Objective: To develop a novel diagnostic algorithm for Lyme disease among children with facial palsy by integrating public health surveillance data with traditional clinical predictors.
Design: Retrospective cohort study.
Setting: Children's Hospital Boston emergency department, 1995-2007.
Patients: Two hundred sixty-four children (aged <20 years) with peripheral facial palsy who were evaluated for Lyme disease.
Main outcome measures: Multivariate regression was used to identify independent clinical and epidemiologic predictors of Lyme disease facial palsy.
Results: Lyme diagnosis was positive in 65% of children from high-risk counties in Massachusetts during Lyme disease season compared with 5% of those without both geographic and seasonal risk factors. Among patients with both seasonal and geographic risk factors, 80% with 1 clinical risk factor (fever or headache) and 100% with 2 clinical factors had Lyme disease. Factors independently associated with Lyme disease facial palsy were development from June to November (odds ratio, 25.4; 95% confidence interval, 8.3-113.4), residence in a county where the most recent 3-year average Lyme disease incidence exceeded 4 cases per 100,000 (18.4; 6.5-68.5), fever (3.9; 1.5-11.0), and headache (2.7; 1.3-5.8). Clinical experts correctly treated 68 of 94 patients (72%) with Lyme disease facial palsy, but a tool incorporating geographic and seasonal risk identified all 94 cases.

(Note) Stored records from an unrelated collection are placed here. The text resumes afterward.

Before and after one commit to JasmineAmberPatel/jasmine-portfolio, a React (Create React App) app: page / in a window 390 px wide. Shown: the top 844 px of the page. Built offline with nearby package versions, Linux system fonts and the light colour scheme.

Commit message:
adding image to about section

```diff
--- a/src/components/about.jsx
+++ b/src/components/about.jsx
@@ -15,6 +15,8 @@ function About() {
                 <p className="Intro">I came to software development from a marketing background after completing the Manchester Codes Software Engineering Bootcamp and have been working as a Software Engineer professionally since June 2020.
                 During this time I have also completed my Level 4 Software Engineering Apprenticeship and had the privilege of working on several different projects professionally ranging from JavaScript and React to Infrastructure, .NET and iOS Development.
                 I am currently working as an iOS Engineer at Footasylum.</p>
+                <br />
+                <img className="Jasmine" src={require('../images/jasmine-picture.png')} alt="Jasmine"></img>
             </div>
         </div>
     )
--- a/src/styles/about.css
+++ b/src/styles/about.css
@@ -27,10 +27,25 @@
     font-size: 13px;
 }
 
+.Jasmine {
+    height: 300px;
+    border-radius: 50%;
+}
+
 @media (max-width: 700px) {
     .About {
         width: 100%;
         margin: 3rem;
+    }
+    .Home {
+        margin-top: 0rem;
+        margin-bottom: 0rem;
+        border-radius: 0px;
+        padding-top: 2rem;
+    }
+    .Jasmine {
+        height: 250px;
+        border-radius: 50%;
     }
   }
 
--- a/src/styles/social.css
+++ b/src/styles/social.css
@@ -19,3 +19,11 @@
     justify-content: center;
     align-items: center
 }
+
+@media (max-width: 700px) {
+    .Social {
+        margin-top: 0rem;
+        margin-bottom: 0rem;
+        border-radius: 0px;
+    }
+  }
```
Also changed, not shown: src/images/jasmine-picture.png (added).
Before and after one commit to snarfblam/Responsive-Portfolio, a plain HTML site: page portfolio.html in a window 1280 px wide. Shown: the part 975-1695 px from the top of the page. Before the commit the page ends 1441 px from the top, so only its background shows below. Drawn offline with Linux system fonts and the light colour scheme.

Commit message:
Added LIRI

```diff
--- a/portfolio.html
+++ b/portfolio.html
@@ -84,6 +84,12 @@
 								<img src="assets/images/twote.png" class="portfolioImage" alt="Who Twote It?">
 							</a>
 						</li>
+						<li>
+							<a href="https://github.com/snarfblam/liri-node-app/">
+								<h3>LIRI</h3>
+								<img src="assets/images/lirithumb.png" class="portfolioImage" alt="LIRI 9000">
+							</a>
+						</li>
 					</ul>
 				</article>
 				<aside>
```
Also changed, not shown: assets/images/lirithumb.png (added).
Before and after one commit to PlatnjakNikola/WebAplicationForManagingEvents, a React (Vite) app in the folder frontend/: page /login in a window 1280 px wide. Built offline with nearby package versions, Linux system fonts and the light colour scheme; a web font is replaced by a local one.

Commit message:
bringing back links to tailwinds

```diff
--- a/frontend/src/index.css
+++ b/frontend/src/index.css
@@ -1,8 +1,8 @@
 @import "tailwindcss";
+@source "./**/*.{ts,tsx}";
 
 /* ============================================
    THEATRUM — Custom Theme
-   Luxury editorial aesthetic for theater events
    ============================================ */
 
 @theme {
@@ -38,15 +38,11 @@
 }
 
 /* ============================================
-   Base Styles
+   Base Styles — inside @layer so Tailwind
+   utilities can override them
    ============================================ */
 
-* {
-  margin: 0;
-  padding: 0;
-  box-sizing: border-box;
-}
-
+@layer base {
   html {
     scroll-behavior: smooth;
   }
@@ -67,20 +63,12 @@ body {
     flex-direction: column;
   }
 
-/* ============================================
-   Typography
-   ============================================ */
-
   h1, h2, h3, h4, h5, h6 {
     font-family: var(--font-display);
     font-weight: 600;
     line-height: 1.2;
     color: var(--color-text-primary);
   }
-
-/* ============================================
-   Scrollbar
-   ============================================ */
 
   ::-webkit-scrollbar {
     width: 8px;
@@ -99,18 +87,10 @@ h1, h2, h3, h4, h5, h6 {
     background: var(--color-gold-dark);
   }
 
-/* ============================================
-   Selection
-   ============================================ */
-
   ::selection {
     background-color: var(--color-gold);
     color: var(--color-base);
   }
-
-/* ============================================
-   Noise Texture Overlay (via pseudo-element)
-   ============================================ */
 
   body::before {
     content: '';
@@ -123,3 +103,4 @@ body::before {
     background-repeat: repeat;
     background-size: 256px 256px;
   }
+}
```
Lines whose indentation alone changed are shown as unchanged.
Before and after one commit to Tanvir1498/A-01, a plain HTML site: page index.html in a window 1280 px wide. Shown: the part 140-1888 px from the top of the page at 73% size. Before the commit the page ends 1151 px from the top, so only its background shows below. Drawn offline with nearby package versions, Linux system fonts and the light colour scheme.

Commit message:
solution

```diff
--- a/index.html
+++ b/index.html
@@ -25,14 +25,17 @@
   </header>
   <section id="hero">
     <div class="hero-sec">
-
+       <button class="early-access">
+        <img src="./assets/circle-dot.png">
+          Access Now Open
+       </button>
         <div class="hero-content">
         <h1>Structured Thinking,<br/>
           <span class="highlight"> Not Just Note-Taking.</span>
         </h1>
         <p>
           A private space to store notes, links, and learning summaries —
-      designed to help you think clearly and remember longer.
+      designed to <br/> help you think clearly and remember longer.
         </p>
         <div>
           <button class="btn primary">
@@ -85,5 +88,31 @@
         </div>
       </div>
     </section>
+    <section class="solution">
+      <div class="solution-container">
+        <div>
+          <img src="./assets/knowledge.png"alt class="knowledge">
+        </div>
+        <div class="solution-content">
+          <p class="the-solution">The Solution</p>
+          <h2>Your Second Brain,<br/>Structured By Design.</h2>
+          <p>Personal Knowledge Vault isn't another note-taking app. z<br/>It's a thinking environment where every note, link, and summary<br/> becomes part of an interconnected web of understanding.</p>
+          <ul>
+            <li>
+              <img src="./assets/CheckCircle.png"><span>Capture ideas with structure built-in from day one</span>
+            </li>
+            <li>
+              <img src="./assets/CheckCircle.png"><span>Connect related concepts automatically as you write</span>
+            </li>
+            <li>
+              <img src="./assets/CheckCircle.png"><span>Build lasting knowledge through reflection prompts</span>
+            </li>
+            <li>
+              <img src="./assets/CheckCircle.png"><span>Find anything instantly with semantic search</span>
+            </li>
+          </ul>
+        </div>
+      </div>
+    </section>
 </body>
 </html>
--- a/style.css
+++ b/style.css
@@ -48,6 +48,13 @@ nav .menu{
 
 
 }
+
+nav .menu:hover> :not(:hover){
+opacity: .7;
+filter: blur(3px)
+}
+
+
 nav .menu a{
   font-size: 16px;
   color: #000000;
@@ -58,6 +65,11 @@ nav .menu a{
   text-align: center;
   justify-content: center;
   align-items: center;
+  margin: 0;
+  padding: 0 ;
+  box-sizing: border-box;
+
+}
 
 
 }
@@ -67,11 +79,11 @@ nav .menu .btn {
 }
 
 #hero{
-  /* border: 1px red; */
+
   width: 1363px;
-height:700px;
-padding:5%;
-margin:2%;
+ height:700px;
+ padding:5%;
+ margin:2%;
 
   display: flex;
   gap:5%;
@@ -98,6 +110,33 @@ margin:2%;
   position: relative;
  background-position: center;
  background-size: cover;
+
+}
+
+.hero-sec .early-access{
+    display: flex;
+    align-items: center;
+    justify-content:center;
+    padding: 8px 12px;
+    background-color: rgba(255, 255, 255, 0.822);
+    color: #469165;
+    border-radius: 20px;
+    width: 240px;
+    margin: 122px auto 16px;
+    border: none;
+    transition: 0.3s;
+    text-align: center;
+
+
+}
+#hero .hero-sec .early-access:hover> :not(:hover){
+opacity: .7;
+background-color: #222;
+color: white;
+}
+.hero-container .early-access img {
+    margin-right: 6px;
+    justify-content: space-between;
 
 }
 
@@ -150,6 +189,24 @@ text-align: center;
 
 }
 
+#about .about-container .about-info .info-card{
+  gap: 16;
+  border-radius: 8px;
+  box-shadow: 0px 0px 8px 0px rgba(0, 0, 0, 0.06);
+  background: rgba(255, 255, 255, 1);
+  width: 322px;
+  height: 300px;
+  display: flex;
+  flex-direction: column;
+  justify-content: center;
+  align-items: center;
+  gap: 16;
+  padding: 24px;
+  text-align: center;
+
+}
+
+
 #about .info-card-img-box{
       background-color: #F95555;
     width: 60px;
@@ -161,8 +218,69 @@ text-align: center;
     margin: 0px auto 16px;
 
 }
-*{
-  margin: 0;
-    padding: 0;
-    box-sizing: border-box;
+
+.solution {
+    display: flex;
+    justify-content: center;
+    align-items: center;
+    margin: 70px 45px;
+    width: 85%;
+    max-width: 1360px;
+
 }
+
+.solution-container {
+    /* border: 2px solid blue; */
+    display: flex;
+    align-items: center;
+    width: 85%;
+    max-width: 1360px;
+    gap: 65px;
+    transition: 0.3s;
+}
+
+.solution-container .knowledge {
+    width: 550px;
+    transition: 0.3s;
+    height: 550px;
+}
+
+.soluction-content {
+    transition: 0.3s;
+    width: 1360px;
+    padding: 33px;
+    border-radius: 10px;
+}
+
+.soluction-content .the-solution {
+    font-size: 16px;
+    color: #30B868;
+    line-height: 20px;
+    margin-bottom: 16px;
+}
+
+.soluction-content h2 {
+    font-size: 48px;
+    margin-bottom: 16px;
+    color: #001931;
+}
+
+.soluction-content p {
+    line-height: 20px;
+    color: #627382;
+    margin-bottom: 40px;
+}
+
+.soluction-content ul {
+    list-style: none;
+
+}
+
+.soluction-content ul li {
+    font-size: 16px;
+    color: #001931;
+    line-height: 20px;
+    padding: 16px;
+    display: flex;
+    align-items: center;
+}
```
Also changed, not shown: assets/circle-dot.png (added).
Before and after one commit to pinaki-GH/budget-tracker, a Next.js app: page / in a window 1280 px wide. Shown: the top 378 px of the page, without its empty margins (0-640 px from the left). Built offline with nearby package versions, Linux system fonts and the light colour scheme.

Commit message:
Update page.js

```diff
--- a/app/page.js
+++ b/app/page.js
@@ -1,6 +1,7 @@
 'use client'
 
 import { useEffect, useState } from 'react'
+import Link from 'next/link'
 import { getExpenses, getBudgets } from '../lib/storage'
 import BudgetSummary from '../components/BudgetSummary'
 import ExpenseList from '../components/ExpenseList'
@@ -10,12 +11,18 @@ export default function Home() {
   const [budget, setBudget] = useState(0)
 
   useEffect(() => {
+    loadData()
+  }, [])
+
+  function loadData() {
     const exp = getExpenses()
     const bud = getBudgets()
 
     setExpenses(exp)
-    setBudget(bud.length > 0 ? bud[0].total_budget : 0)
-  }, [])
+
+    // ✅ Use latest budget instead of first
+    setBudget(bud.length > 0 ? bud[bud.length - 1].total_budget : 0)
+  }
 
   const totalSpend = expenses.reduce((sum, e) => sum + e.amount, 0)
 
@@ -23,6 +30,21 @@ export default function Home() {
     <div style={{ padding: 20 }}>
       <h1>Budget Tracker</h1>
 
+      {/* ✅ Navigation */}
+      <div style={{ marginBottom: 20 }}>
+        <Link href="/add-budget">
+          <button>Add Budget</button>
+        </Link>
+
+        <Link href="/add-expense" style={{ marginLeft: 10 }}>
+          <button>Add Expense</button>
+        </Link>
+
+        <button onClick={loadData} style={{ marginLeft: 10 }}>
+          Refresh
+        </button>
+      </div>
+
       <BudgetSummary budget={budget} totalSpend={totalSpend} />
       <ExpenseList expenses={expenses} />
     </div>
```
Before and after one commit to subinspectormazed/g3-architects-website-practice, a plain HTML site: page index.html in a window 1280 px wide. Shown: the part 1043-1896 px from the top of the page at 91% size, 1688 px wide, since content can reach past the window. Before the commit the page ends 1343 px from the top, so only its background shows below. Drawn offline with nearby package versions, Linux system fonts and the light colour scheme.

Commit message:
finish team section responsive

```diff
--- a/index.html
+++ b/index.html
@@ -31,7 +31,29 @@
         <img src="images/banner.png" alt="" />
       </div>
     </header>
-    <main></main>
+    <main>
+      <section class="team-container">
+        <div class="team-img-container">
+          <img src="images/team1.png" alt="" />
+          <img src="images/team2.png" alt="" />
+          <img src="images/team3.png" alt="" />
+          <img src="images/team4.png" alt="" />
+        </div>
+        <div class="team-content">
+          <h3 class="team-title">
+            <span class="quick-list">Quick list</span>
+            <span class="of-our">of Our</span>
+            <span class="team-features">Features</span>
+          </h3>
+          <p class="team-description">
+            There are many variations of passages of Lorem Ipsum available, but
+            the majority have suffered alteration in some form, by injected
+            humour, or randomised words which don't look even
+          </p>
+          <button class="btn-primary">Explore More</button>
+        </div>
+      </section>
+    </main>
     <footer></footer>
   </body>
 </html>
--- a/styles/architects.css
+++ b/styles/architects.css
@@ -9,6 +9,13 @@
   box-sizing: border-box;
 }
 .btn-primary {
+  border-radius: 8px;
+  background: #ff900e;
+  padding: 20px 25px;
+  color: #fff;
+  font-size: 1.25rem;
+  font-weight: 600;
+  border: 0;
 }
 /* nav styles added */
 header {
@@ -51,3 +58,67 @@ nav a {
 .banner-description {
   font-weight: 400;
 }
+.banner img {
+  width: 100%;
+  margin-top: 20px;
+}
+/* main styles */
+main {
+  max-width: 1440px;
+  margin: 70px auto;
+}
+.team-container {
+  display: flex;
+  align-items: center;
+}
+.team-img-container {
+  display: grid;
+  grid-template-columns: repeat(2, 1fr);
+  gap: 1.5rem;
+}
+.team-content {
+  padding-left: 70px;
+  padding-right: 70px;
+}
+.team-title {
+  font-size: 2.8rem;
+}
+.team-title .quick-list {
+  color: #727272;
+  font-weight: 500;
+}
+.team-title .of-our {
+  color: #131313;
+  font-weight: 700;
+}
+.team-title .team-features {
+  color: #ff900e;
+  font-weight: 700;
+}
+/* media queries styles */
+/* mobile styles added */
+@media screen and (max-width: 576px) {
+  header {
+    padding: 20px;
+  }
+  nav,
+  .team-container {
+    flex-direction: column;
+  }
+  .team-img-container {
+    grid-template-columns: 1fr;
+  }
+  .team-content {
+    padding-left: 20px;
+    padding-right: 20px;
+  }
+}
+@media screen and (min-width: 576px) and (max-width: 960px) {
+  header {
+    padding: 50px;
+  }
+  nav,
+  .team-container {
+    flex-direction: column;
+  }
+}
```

Conclusions: Most physicians intuitively integrate geographic information into Lyme disease management, but we demonstrate quantitatively how formal use of geographically based incidence in a clinical algorithm improves diagnostic accuracy. These findings demonstrate potential for improved outcomes from investments in health information technology that foster bidirectional communication between public health and clinical settings.